The distribution network is complex and involves global government parties. So far the vaccines have been manufactured in the Netherlands and Belgium, as well as in 23 sites in Michigan, Massachusetts and Missouri in the US. It is reported that five potential vaccines are being manufactured in China, and other manufacturers are considering locations in Germany. Given the global scope of the distribution, it is expected airlines will reposition planes to cope with demand for the distribution. Note that this does not include the distribution of the supplies needed to manufacture and administer the vaccine.

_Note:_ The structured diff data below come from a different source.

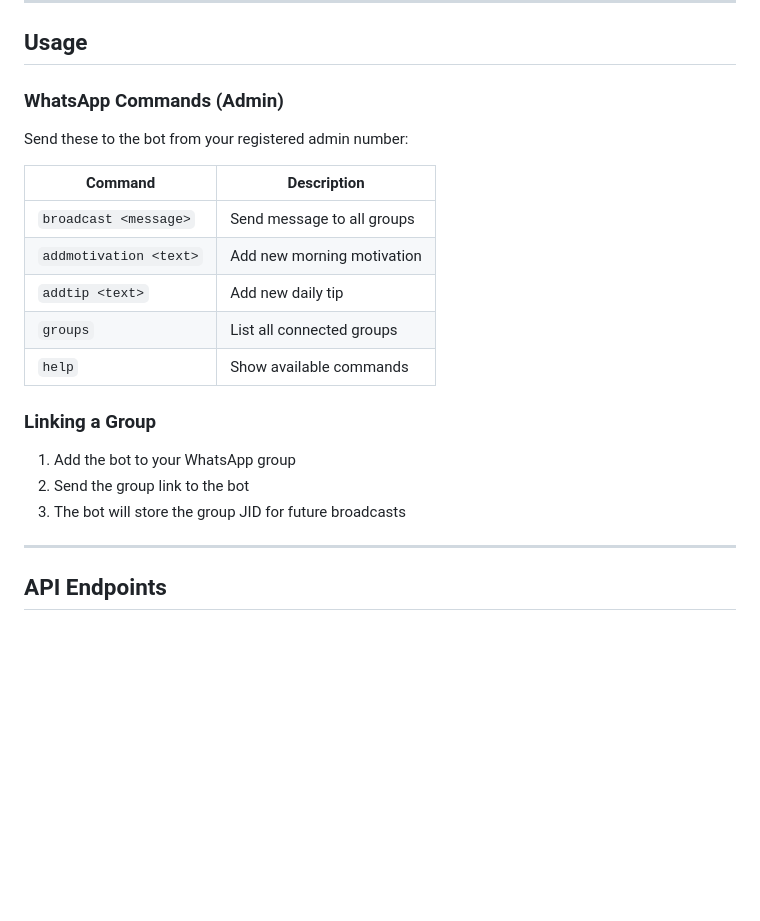
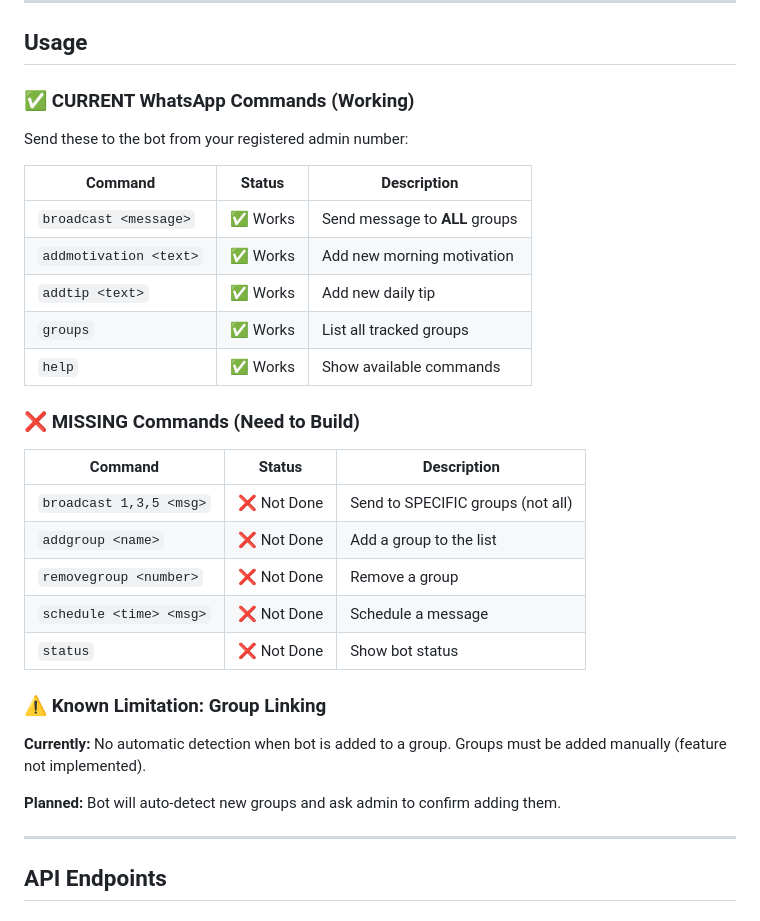
Before and after one commit to EngrDammie/tgr-assistant, a Markdown page: README.md, the part around one of its changes. Drawn GitHub-style; blank space fills up the shorter version.

```diff
--- a/README.md
+++ b/README.md
@@ -119,23 +134,33 @@ CMD ["npm", "start"]
 
 ## Usage
 
-### WhatsApp Commands (Admin)
+### ✅ CURRENT WhatsApp Commands (Working)
 
 Send these to the bot from your registered admin number:
 
-| Command | Description |
-|---------|-------------|
-| `broadcast <message>` | Send message to all groups |
-| `addmotivation <text>` | Add new morning motivation |
-| `addtip <text>` | Add new daily tip |
-| `groups` | List all connected groups |
-| `help` | Show available commands |
+| Command | Status | Description |
+|---------|--------|-------------|
+| `broadcast <message>` | ✅ Works | Send message to **ALL** groups |
+| `addmotivation <text>` | ✅ Works | Add new morning motivation |
+| `addtip <text>` | ✅ Works | Add new daily tip |
+| `groups` | ✅ Works | List all tracked groups |
+| `help` | ✅ Works | Show available commands |
 
-### Linking a Group
+### ❌ MISSING Commands (Need to Build)
 
-1. Add the bot to your WhatsApp group
-2. Send the group link to the bot
-3. The bot will store the group JID for future broadcasts
+| Command | Status | Description |
+|---------|--------|-------------|
+| `broadcast 1,3,5 <msg>` | ❌ Not Done | Send to SPECIFIC groups (not all) |
+| `addgroup <name>` | ❌ Not Done | Add a group to the list |
+| `removegroup <number>` | ❌ Not Done | Remove a group |
+| `schedule <time> <msg>` | ❌ Not Done | Schedule a message |
+| `status` | ❌ Not Done | Show bot status |
+
+### ⚠️ Known Limitation: Group Linking
+
+**Currently:** No automatic detection when bot is added to a group. Groups must be added manually (feature not implemented).
+
+**Planned:** Bot will auto-detect new groups and ask admin to confirm adding them.
 
 ---
 
```
Also changed, not shown: other parts of README.md (+137 -16 lines).
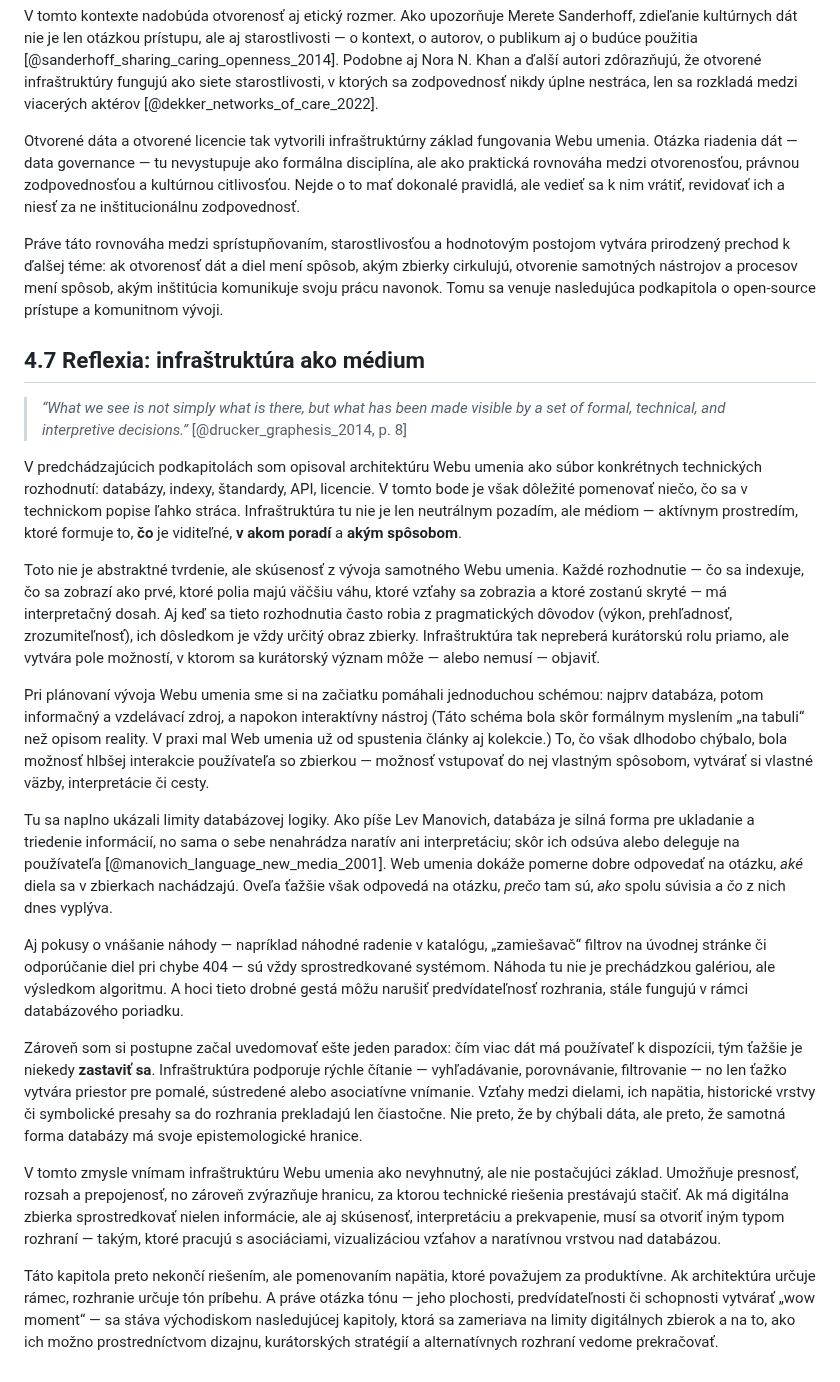
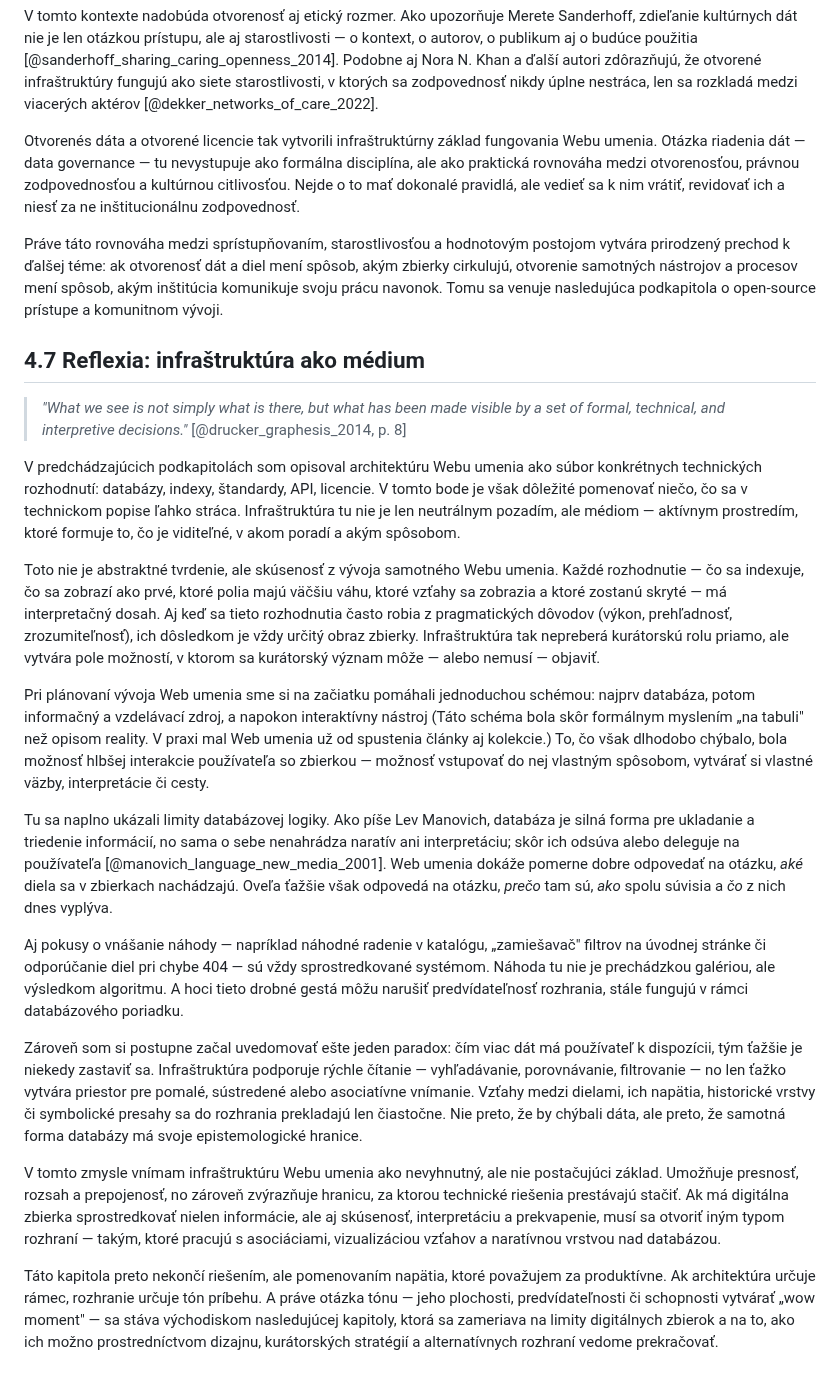
Before and after one commit to igor-kamil/dizertacna-praca, a Markdown page: chapters/04_technologie_a_principy_webumenia.md, the part around one of its changes. Drawn GitHub-style.

```diff
--- a/chapters/04_technologie_a_principy_webumenia.md
+++ b/chapters/04_technologie_a_principy_webumenia.md
@@ -322,27 +322,27 @@ Sprístupňovanie diel v otvorenom režime nevyhnutne viedlo aj ku konfliktom
 
 V tomto kontexte nadobúda otvorenosť aj etický rozmer. Ako upozorňuje Merete Sanderhoff, zdieľanie kultúrnych dát nie je len otázkou prístupu, ale aj starostlivosti — o kontext, o autorov, o publikum aj o budúce použitia [@sanderhoff_sharing_caring_openness_2014]. Podobne aj Nora N. Khan a ďalší autori zdôrazňujú, že otvorené infraštruktúry fungujú ako siete starostlivosti, v ktorých sa zodpovednosť nikdy úplne nestráca, len sa rozkladá medzi viacerých aktérov [@dekker_networks_of_care_2022].
 
-Otvorené dáta a otvorené licencie tak vytvorili infraštruktúrny základ fungovania Webu umenia. Otázka riadenia dát — data governance — tu nevystupuje ako formálna disciplína, ale ako praktická rovnováha medzi otvorenosťou, právnou zodpovednosťou a kultúrnou citlivosťou. Nejde o to mať dokonalé pravidlá, ale vedieť sa k nim vrátiť, revidovať ich a niesť za ne inštitucionálnu zodpovednosť.
+Otvorenés dáta a otvorené licencie tak vytvorili infraštruktúrny základ fungovania Webu umenia. Otázka riadenia dát — data governance — tu nevystupuje ako formálna disciplína, ale ako praktická rovnováha medzi otvorenosťou, právnou zodpovednosťou a kultúrnou citlivosťou. Nejde o to mať dokonalé pravidlá, ale vedieť sa k nim vrátiť, revidovať ich a niesť za ne inštitucionálnu zodpovednosť.
 
 Práve táto rovnováha medzi sprístupňovaním, starostlivosťou a hodnotovým postojom vytvára prirodzený prechod k ďalšej téme: ak otvorenosť dát a diel mení spôsob, akým zbierky cirkulujú, otvorenie samotných nástrojov a procesov mení spôsob, akým inštitúcia komunikuje svoju prácu navonok. Tomu sa venuje nasledujúca podkapitola o open-source prístupe a komunitnom vývoji.
 
 ## 4.7 Reflexia: infraštruktúra ako médium
 
-> *“What we see is not simply what is there, but what has been made visible by a set of formal, technical, and interpretive decisions.”*
+> *"What we see is not simply what is there, but what has been made visible by a set of formal, technical, and interpretive decisions."*
 > [@drucker_graphesis_2014, p. 8]
 
-V predchádzajúcich podkapitolách som opisoval architektúru Webu umenia ako súbor konkrétnych technických rozhodnutí: databázy, indexy, štandardy, API, licencie. V tomto bode je však dôležité pomenovať niečo, čo sa v technickom popise ľahko stráca. Infraštruktúra tu nie je len neutrálnym pozadím, ale médiom — aktívnym prostredím, ktoré formuje to, **čo** je viditeľné, **v akom poradí** a **akým spôsobom**.
+V predchádzajúcich podkapitolách som opisoval architektúru Webu umenia ako súbor konkrétnych technických rozhodnutí: databázy, indexy, štandardy, API, licencie. V tomto bode je však dôležité pomenovať niečo, čo sa v technickom popise ľahko stráca. Infraštruktúra tu nie je len neutrálnym pozadím, ale médiom — aktívnym prostredím, ktoré formuje to, čo je viditeľné, v akom poradí a akým spôsobom.
 
 Toto nie je abstraktné tvrdenie, ale skúsenosť z vývoja samotného Webu umenia. Každé rozhodnutie — čo sa indexuje, čo sa zobrazí ako prvé, ktoré polia majú väčšiu váhu, ktoré vzťahy sa zobrazia a ktoré zostanú skryté — má interpretačný dosah. Aj keď sa tieto rozhodnutia často robia z pragmatických dôvodov (výkon, prehľadnosť, zrozumiteľnosť), ich dôsledkom je vždy určitý obraz zbierky. Infraštruktúra tak nepreberá kurátorskú rolu priamo, ale vytvára pole možností, v ktorom sa kurátorský význam môže — alebo nemusí — objaviť.
 
-Pri plánovaní vývoja Webu umenia sme si na začiatku pomáhali jednoduchou schémou: najprv databáza, potom informačný a vzdelávací zdroj, a napokon interaktívny nástroj (Táto schéma bola skôr formálnym myslením „na tabuli“ než opisom reality. V praxi mal Web umenia už od spustenia články aj kolekcie.) To, čo však dlhodobo chýbalo, bola možnosť hlbšej interakcie používateľa so zbierkou — možnosť vstupovať do nej vlastným spôsobom, vytvárať si vlastné väzby, interpretácie či cesty.
+Pri plánovaní vývoja Web umenia sme si na začiatku pomáhali jednoduchou schémou: najprv databáza, potom informačný a vzdelávací zdroj, a napokon interaktívny nástroj (Táto schéma bola skôr formálnym myslením „na tabuli" než opisom reality. V praxi mal Web umenia už od spustenia články aj kolekcie.) To, čo však dlhodobo chýbalo, bola možnosť hlbšej interakcie používateľa so zbierkou — možnosť vstupovať do nej vlastným spôsobom, vytvárať si vlastné väzby, interpretácie či cesty.
 
 Tu sa naplno ukázali limity databázovej logiky. Ako píše Lev Manovich, databáza je silná forma pre ukladanie a triedenie informácií, no sama o sebe nenahrádza naratív ani interpretáciu; skôr ich odsúva alebo deleguje na používateľa [@manovich_language_new_media_2001]. Web umenia dokáže pomerne dobre odpovedať na otázku, *aké* diela sa v zbierkach nachádzajú. Oveľa ťažšie však odpovedá na otázku, *prečo* tam sú, *ako* spolu súvisia a *čo* z nich dnes vyplýva.
 
-Aj pokusy o vnášanie náhody — napríklad náhodné radenie v katalógu, „zamiešavač“ filtrov na úvodnej stránke či odporúčanie diel pri chybe 404 — sú vždy sprostredkované systémom. Náhoda tu nie je prechádzkou galériou, ale výsledkom algoritmu. A hoci tieto drobné gestá môžu narušiť predvídateľnosť rozhrania, stále fungujú v rámci databázového poriadku.
+Aj pokusy o vnášanie náhody — napríklad náhodné radenie v katalógu, „zamiešavač" filtrov na úvodnej stránke či odporúčanie diel pri chybe 404 — sú vždy sprostredkované systémom. Náhoda tu nie je prechádzkou galériou, ale výsledkom algoritmu. A hoci tieto drobné gestá môžu narušiť predvídateľnosť rozhrania, stále fungujú v rámci databázového poriadku.
 
-Zároveň som si postupne začal uvedomovať ešte jeden paradox: čím viac dát má používateľ k dispozícii, tým ťažšie je niekedy **zastaviť sa**. Infraštruktúra podporuje rýchle čítanie — vyhľadávanie, porovnávanie, filtrovanie — no len ťažko vytvára priestor pre pomalé, sústredené alebo asociatívne vnímanie. Vzťahy medzi dielami, ich napätia, historické vrstvy či symbolické presahy sa do rozhrania prekladajú len čiastočne. Nie preto, že by chýbali dáta, ale preto, že samotná forma databázy má svoje epistemologické hranice.
+Zároveň som si postupne začal uvedomovať ešte jeden paradox: čím viac dát má používateľ k dispozícii, tým ťažšie je niekedy zastaviť sa. Infraštruktúra podporuje rýchle čítanie — vyhľadávanie, porovnávanie, filtrovanie — no len ťažko vytvára priestor pre pomalé, sústredené alebo asociatívne vnímanie. Vzťahy medzi dielami, ich napätia, historické vrstvy či symbolické presahy sa do rozhrania prekladajú len čiastočne. Nie preto, že by chýbali dáta, ale preto, že samotná forma databázy má svoje epistemologické hranice.
 
 V tomto zmysle vnímam infraštruktúru Webu umenia ako nevyhnutný, ale nie postačujúci základ. Umožňuje presnosť, rozsah a prepojenosť, no zároveň zvýrazňuje hranicu, za ktorou technické riešenia prestávajú stačiť. Ak má digitálna zbierka sprostredkovať nielen informácie, ale aj skúsenosť, interpretáciu a prekvapenie, musí sa otvoriť iným typom rozhraní — takým, ktoré pracujú s asociáciami, vizualizáciou vzťahov a naratívnou vrstvou nad databázou.
 
-Táto kapitola preto nekončí riešením, ale pomenovaním napätia, ktoré považujem za produktívne. Ak architektúra určuje rámec, rozhranie určuje tón príbehu. A práve otázka tónu — jeho plochosti, predvídateľnosti či schopnosti vytvárať „wow moment“ — sa stáva východiskom nasledujúcej kapitoly, ktorá sa zameriava na limity digitálnych zbierok a na to, ako ich možno prostredníctvom dizajnu, kurátorských stratégií a alternatívnych rozhraní vedome prekračovať.
+Táto kapitola preto nekončí riešením, ale pomenovaním napätia, ktoré považujem za produktívne. Ak architektúra určuje rámec, rozhranie určuje tón príbehu. A práve otázka tónu — jeho plochosti, predvídateľnosti či schopnosti vytvárať „wow moment" — sa stáva východiskom nasledujúcej kapitoly, ktorá sa zameriava na limity digitálnych zbierok a na to, ako ich možno prostredníctvom dizajnu, kurátorských stratégií a alternatívnych rozhraní vedome prekračovať.
```
Also changed, not shown: other parts of chapters/04_technologie_a_principy_webumenia.md (+73 -73 lines).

Of course increased demand for cargo space for these items tightens capacity and will increase rates.

Carriers are already tightening capacity as the global surge of the virus has revived purchasing of test kits and PPE. For example, some shippers are being bumped from flights due in Amsterdam this week to accommodate vaccine distribution. As cases surge, shippers also felt the pinch this week due to an outbreak at the Los Angeles airport that lead to the cancellation of 38 cargo flights.

Final Mile Presents Capacity Concerns

The vaccines developed will all need to be refrigerated, with some frozen at sub-zero temperatures. This creates unique demand for refrigerated and freezer trucks, something that is not in overwhelming supply. If supply of these trucks is shifted to vaccine distribution, this will affect the movement of other goods including foods, flowers and other temperature-sensitive products. Either carriers will not be able to accommodate these goods for handling the vaccines, or they will need to add more capacity – which is expensive.

Some vaccine manufacturers have already developed freezer-boxes that it can be transported in. These should enable small-package carriers to make the final delivery of the vaccine, but will also affect the bandwidth of these carriers, as they are already stretched thin due to the increased demand in deliveries for online shopping as well as the peak holiday season.

Many questions remain for the distribution such as – will manufacturers turn to expedited ocean freight for distribution when air cargo is stretched thin? One thing is for certain: we expect all facets of the global supply chain, already stressed by unprecedented demand, to continue as the world takes on the distribution of what is being dubbed, “the largest product launch of humankind.”

Sources: The LoadstarAir Cargo World24/7 News OnlineFreightwavesNPRScience News